=== Task details ===
Return all lines of the listing below that carry the word "false".

=== Record excerpts ===

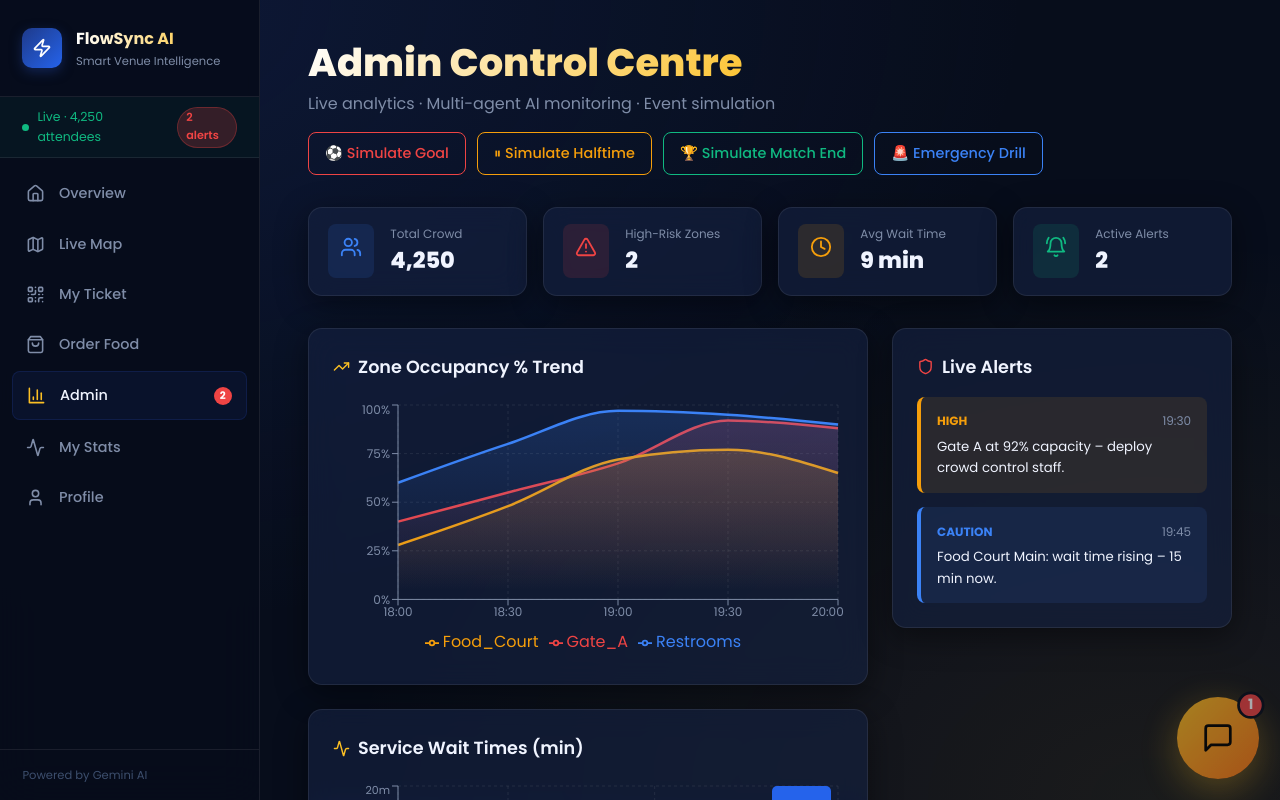
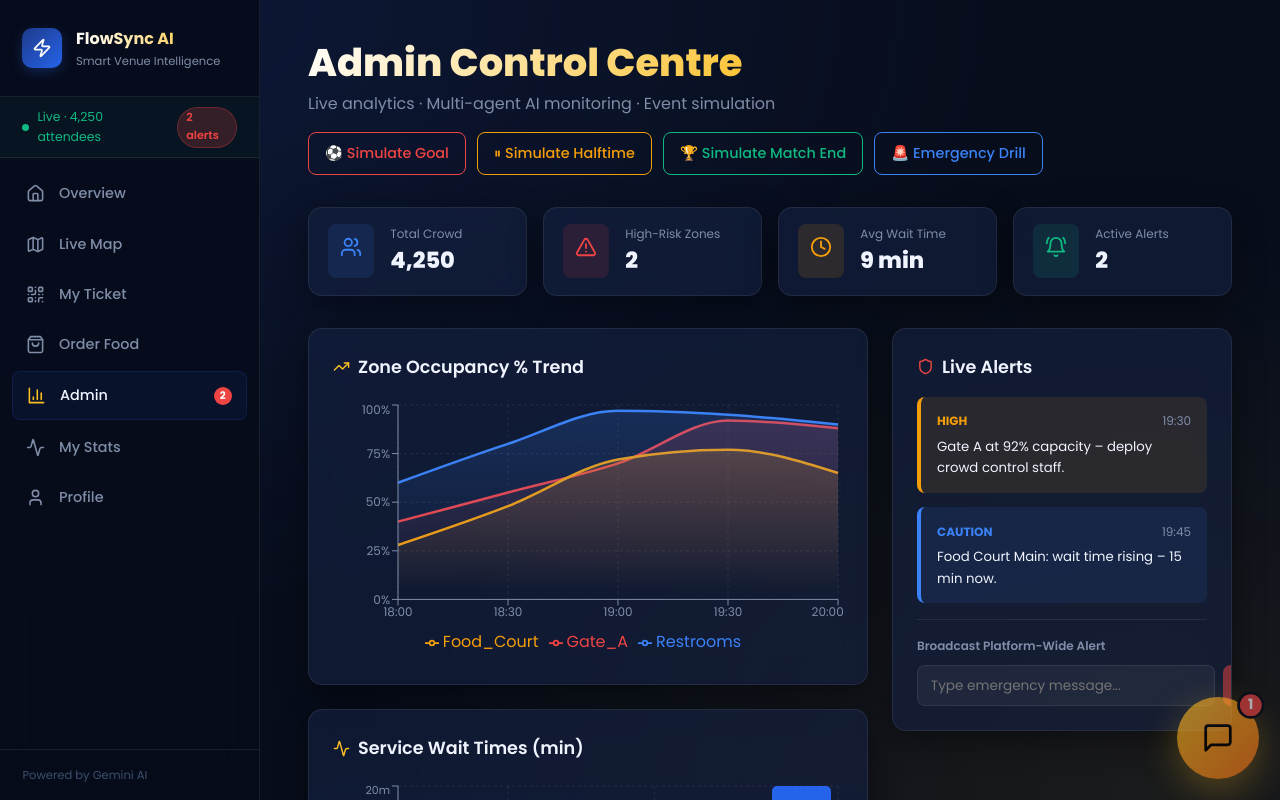
Before and after one commit to jayanitrivedi07-bit/FlowSyncAI, a React (Vite) app in the folder frontend/: page /admin in a window 1280 px wide. Shown: the top 800 px of the page. Built offline with nearby package versions, Linux system fonts and the light colour scheme.

Commit message:
Update frontend/src/pages/AdminDashboard.jsx

```diff
--- a/frontend/src/pages/AdminDashboard.jsx
+++ b/frontend/src/pages/AdminDashboard.jsx
@@ -62,6 +62,8 @@ export default function AdminDashboard() {
   const [simulating, setSim]    = useState(null);
   const [aiResp, setAiResp]     = useState('');
   const [agentRunning, setAR]   = useState(false);
+  const [broadcastText, setBt]  = useState('');
+  const [broadcasting, setBcg]  = useState(false);
 
   const simulate = (event) => {
     const now = new Date().toLocaleTimeString([], { hour: '2-digit', minute: '2-digit' });
@@ -97,6 +99,24 @@ export default function AdminDashboard() {
       setAR(false);
       setSim(null);
     }, 1800);
+  };
+
+  const handleBroadcast = (e) => {
+    e.preventDefault();
+    if (!broadcastText.trim()) return;
+    setBcg(true);
+    setTimeout(() => {
+      const now = new Date().toLocaleTimeString([], { hour: '2-digit', minute: '2-digit' });
+      setAlerts(p => [{
+        id: Date.now(),
+        sev: 'CRITICAL',
+        text: `📢 SYSTEM BROADCAST: ${broadcastText}`,
+        time: now
+      }, ...p.slice(0, 3)]);
+      setStats(s => ({ ...s, alerts: s.alerts + 1 }));
+      setBt('');
+      setBcg(false);
+    }, 600);
   };
 
   return (
@@ -217,6 +237,28 @@ export default function AdminDashboard() {
               </div>
             ))}
           </div>
+
+          {/* Broadcast input form */}
+          <form style={{ marginTop:'1rem', borderTop:'1px solid var(--border)', paddingTop:'1rem', display:'flex', flexDirection:'column', gap:'0.6rem' }} onSubmit={handleBroadcast}>
+            <label style={{ fontSize:'0.75rem', fontWeight:600, color:'var(--text-muted)' }}>Broadcast Platform-Wide Alert</label>
+            <div style={{ display:'flex', gap:'0.5rem' }}>
+              <input
+                type="text"
+                placeholder="Type emergency message..."
+                value={broadcastText}
+                onChange={e => setBt(e.target.value)}
+                disabled={broadcasting}
+                style={{ flex:1, background:'rgba(255,255,255,0.05)', border:'1px solid var(--border)', borderRadius:'var(--radius-sm)', padding:'0.6rem 0.8rem', color:'var(--text)', fontSize:'0.85rem' }}
+              />
+              <button
+                type="submit"
+                disabled={!broadcastText.trim() || broadcasting}
+                style={{ background:'var(--danger)', color:'#fff', border:'none', borderRadius:'var(--radius-sm)', padding:'0 1rem', fontWeight:600, fontSize:'0.85rem', cursor: broadcastText.trim() && !broadcasting ? 'pointer' : 'not-allowed', opacity: broadcastText.trim() && !broadcasting ? 1 : 0.5 }}
+              >
+                Send
+              </button>
+            </div>
+          </form>
         </div>
       </div>
     </main>
```
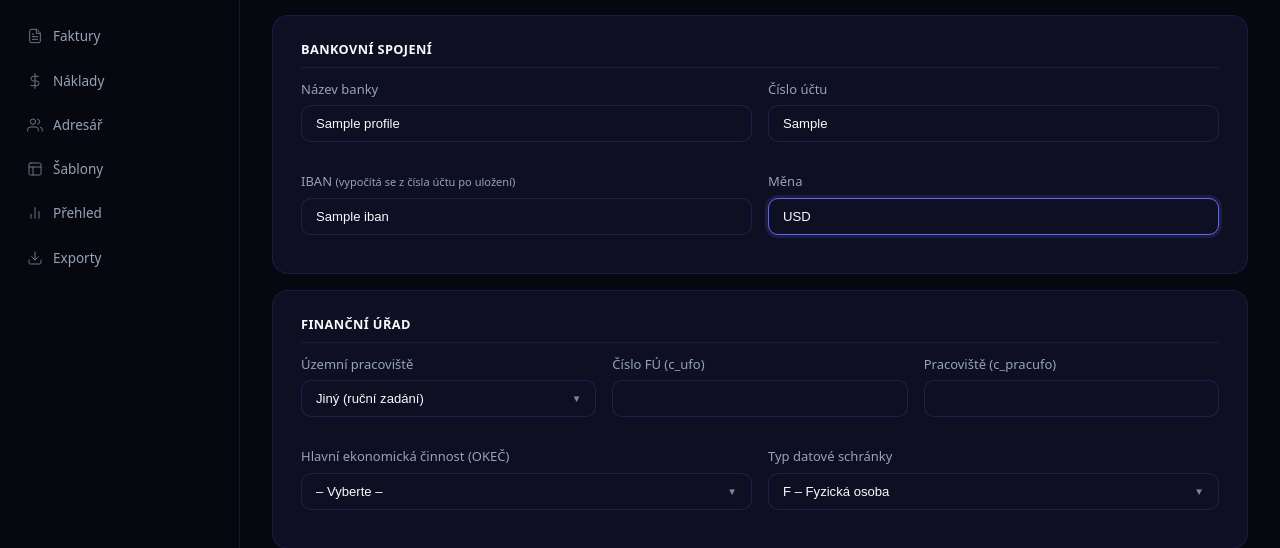
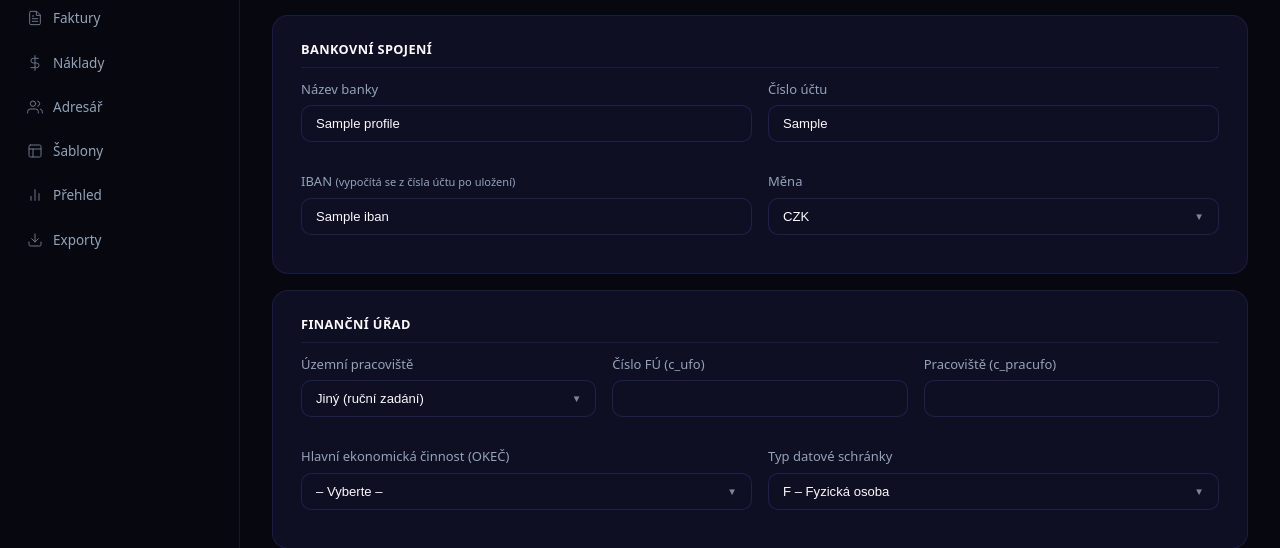
Before and after one commit to wlaschinsky/invoiczech, a Python web app: template app/templates/profile.html in a window 1280 px wide, after a click on "Měna". Shown: the part 665-1213 px from the top of the page. Run offline with Jinja, Linux system fonts and the light colour scheme; the template is opened without the code that fills it: most values are stand-ins (such as "Sample title", 1, 10 or a date in 2020).

Commit message:
style: měna v profilu — dropdown CZK/EUR/USD

```diff
--- a/app/templates/profile.html
+++ b/app/templates/profile.html
@@ -113,7 +113,11 @@
       </div>
       <div class="form-group">
         <label for="currency">Měna</label>
-        <input type="text" id="currency" name="currency" value="{{ profile.currency }}" class="form-control" data-testid="profile-currency-field">
+        <select id="currency" name="currency" class="form-control" data-testid="profile-currency-select">
+          {% for c in ['CZK', 'EUR', 'USD'] %}
+          <option data-value="{{ c }}" {% if profile.currency == c %}selected{% endif %}>{{ c }}</option>
+          {% endfor %}
+        </select>
       </div>
     </div>
   </div>
```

=== Task result ===
   const [agentRunning, setAR]   = useState(false);
+  const [broadcasting, setBcg]  = useState(false);
       setAR(false);
+      setBcg(false);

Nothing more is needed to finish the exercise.